* What you will do:
Quote exactly the lines from the start of the entries to the one with "λ_eff = max((1-w)λ", both ends included.

* Entries provided:
++++++++
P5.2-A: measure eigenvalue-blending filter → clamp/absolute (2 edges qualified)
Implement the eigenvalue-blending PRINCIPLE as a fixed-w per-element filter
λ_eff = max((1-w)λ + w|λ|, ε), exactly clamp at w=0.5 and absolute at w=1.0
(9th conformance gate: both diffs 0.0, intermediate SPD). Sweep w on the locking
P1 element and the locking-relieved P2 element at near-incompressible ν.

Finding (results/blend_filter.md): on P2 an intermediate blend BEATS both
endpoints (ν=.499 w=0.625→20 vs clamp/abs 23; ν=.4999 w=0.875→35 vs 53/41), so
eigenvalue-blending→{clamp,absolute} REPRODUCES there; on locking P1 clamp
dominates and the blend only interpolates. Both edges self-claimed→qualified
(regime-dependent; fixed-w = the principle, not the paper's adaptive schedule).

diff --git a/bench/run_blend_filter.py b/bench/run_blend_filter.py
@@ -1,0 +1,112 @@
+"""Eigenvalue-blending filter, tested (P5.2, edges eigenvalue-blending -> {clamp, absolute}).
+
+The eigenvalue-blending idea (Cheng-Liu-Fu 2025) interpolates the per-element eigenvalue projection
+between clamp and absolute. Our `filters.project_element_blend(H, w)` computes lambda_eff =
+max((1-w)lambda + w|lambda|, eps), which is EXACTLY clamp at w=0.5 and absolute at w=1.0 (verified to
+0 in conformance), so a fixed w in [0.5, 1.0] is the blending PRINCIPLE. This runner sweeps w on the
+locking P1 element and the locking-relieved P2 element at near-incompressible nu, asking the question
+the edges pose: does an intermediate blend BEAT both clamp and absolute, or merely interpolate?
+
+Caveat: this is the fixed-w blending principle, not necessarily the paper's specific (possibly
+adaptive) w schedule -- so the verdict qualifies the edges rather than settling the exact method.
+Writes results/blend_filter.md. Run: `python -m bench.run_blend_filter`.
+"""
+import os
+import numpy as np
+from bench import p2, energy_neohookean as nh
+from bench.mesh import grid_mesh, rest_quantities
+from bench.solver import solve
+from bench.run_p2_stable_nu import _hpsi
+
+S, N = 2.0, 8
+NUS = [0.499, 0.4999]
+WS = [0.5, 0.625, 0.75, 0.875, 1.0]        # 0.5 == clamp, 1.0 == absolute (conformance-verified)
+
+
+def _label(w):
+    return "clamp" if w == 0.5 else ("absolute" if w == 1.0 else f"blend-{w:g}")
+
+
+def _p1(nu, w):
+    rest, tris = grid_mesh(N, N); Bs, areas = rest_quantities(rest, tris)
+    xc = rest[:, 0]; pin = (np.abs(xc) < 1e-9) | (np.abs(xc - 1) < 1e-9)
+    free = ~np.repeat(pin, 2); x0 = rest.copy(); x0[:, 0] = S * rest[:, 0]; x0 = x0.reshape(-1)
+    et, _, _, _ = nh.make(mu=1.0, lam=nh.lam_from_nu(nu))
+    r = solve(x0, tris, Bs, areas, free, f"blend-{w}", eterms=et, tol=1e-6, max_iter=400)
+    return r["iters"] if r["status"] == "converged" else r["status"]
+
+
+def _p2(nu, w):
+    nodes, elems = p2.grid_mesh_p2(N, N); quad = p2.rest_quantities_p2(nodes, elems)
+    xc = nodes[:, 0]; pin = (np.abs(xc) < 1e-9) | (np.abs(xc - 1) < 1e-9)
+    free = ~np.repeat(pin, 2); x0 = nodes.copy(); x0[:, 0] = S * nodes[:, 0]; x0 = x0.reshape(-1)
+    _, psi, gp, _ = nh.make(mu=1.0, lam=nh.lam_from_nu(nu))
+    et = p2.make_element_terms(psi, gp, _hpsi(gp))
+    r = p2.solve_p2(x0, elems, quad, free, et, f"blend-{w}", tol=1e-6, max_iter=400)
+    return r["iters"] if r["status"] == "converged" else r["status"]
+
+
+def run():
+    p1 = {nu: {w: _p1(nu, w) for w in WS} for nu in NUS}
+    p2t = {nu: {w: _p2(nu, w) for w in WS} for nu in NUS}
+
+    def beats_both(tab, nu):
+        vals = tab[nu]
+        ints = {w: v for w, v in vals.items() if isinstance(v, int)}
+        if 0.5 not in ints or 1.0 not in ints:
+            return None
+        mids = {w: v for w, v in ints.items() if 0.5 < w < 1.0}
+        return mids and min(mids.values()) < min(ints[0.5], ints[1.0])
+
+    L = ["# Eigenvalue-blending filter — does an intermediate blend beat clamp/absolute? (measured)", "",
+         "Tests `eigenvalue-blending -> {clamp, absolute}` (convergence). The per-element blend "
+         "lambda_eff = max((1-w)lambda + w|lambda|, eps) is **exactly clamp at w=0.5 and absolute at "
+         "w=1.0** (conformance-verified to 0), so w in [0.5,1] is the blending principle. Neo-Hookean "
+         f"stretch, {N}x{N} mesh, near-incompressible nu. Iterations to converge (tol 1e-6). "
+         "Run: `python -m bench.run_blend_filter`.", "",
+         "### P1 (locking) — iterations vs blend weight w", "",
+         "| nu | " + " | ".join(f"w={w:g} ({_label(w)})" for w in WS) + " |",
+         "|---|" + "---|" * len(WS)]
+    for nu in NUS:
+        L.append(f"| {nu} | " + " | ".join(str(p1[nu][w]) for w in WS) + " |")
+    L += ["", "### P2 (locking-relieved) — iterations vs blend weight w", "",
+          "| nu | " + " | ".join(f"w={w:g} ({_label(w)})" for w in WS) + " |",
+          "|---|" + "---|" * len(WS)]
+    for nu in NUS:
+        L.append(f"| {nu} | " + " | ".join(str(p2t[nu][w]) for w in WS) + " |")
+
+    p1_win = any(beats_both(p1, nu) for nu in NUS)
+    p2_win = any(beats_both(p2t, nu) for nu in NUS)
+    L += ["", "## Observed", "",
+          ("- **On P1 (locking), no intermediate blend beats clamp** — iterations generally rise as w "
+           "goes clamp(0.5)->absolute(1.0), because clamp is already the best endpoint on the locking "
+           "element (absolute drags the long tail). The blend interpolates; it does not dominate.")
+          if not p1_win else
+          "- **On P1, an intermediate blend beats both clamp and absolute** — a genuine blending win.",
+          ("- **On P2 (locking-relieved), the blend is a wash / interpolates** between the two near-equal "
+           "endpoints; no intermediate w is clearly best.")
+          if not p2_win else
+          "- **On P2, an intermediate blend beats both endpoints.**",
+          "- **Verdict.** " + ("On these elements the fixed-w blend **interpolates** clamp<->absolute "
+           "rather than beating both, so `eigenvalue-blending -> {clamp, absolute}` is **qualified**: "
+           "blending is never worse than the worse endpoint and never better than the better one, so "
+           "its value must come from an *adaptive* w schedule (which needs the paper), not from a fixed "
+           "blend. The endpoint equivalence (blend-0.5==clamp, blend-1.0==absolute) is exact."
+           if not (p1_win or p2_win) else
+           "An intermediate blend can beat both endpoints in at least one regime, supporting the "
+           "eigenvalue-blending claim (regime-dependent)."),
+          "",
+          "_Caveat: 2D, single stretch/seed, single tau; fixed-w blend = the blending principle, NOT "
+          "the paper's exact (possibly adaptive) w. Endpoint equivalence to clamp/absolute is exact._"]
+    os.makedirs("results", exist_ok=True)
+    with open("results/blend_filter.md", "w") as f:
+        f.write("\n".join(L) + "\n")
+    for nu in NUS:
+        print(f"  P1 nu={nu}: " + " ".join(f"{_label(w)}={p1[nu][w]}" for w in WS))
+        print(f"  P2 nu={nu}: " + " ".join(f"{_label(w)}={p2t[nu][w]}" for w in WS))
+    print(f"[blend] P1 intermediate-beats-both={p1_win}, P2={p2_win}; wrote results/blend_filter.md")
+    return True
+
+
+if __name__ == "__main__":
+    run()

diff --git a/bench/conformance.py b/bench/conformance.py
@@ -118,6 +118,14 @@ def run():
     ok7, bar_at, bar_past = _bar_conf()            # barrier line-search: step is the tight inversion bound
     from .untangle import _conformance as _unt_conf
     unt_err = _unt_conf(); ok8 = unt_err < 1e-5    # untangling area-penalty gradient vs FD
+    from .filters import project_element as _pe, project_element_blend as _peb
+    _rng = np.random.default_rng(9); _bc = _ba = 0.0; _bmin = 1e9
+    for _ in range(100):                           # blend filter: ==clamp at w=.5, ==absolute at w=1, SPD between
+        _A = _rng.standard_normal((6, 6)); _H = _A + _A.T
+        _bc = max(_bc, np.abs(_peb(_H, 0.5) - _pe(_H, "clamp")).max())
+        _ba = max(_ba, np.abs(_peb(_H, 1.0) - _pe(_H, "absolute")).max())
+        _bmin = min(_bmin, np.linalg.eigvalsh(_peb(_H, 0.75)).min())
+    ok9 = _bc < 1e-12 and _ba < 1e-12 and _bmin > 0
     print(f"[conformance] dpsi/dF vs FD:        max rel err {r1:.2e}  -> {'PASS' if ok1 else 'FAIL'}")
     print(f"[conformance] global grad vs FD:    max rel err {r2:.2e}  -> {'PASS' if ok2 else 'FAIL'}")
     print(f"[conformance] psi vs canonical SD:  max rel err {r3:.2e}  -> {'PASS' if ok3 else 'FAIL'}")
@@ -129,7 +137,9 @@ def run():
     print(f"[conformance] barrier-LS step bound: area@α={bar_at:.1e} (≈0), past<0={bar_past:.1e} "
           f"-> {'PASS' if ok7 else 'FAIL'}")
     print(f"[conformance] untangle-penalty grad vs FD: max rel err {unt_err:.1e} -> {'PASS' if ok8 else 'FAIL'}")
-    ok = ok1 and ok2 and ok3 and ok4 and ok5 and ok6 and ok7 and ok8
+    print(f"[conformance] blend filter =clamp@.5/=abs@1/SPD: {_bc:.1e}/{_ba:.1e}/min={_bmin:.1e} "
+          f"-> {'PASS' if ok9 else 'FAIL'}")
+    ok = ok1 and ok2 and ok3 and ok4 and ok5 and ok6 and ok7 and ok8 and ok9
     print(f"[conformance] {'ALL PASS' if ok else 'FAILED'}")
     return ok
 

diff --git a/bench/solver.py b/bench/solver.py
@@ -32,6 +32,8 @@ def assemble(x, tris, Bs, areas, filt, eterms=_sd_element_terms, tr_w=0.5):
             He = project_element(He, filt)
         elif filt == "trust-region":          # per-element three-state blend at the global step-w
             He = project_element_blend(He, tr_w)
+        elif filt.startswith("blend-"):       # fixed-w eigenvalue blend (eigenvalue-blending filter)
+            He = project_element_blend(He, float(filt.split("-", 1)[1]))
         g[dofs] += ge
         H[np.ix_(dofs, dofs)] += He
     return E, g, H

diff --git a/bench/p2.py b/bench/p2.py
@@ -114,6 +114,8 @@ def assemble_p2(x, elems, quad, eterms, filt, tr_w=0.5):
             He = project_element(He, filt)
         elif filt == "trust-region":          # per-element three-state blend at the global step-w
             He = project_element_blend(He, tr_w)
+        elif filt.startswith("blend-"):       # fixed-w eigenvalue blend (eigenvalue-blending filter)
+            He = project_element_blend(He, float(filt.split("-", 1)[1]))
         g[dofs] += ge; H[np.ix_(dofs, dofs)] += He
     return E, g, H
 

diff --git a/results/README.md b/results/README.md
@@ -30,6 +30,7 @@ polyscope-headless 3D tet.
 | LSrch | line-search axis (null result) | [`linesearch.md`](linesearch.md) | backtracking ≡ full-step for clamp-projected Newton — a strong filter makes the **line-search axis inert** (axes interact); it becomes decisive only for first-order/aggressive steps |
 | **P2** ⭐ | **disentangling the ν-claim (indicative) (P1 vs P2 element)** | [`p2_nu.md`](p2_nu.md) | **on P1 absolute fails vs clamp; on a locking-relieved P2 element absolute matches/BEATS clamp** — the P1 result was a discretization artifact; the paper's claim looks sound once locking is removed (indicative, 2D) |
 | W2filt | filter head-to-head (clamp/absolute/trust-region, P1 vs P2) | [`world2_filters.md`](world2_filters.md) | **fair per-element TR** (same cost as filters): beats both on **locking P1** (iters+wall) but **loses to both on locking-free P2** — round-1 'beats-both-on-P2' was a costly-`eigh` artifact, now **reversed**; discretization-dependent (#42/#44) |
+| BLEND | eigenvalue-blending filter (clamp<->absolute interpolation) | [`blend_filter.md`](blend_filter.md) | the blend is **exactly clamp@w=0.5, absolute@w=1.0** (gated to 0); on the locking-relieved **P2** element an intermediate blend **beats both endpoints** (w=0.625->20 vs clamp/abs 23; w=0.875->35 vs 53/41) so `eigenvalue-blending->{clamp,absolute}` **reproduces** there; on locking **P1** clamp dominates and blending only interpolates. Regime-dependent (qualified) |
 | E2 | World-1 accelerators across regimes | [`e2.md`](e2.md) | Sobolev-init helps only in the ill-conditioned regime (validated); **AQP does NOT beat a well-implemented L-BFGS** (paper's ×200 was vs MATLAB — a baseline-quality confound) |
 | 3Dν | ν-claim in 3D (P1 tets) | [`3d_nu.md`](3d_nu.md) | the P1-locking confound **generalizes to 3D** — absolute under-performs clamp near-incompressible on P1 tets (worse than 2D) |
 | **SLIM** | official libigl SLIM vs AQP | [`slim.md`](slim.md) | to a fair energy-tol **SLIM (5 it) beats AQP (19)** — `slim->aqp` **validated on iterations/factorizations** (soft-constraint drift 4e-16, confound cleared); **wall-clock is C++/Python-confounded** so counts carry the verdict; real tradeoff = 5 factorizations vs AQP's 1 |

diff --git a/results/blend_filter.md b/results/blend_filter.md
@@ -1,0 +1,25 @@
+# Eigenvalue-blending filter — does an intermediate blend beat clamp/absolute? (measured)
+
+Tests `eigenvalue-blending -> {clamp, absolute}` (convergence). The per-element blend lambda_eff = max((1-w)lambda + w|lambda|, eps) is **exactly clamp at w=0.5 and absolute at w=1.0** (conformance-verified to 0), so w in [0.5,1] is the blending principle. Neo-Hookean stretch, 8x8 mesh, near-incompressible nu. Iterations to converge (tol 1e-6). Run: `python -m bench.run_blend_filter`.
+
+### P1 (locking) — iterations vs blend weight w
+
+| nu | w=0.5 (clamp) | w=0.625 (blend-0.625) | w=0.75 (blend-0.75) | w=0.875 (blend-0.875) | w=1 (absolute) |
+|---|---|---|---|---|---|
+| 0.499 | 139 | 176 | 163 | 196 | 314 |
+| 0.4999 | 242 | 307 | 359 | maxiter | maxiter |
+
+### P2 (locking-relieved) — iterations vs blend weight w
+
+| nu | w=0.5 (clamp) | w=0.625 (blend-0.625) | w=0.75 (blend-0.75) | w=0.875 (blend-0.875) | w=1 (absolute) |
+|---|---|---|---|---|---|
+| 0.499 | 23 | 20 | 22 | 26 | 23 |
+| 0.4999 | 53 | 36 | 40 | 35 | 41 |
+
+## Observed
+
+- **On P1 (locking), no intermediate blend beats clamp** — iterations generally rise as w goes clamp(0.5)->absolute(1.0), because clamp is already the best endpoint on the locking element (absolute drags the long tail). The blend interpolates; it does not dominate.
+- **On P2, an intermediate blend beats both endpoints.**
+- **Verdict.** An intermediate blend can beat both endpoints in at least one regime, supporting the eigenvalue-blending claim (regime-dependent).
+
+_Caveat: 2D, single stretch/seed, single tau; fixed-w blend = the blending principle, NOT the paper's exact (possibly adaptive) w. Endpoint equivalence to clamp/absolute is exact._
++++++++
* Result for this exercise:
P5.2-A: measure eigenvalue-blending filter → clamp/absolute (2 edges qualified)
Implement the eigenvalue-blending PRINCIPLE as a fixed-w per-element filter
λ_eff = max((1-w)λ + w|λ|, ε), exactly clamp at w=0.5 and absolute at w=1.0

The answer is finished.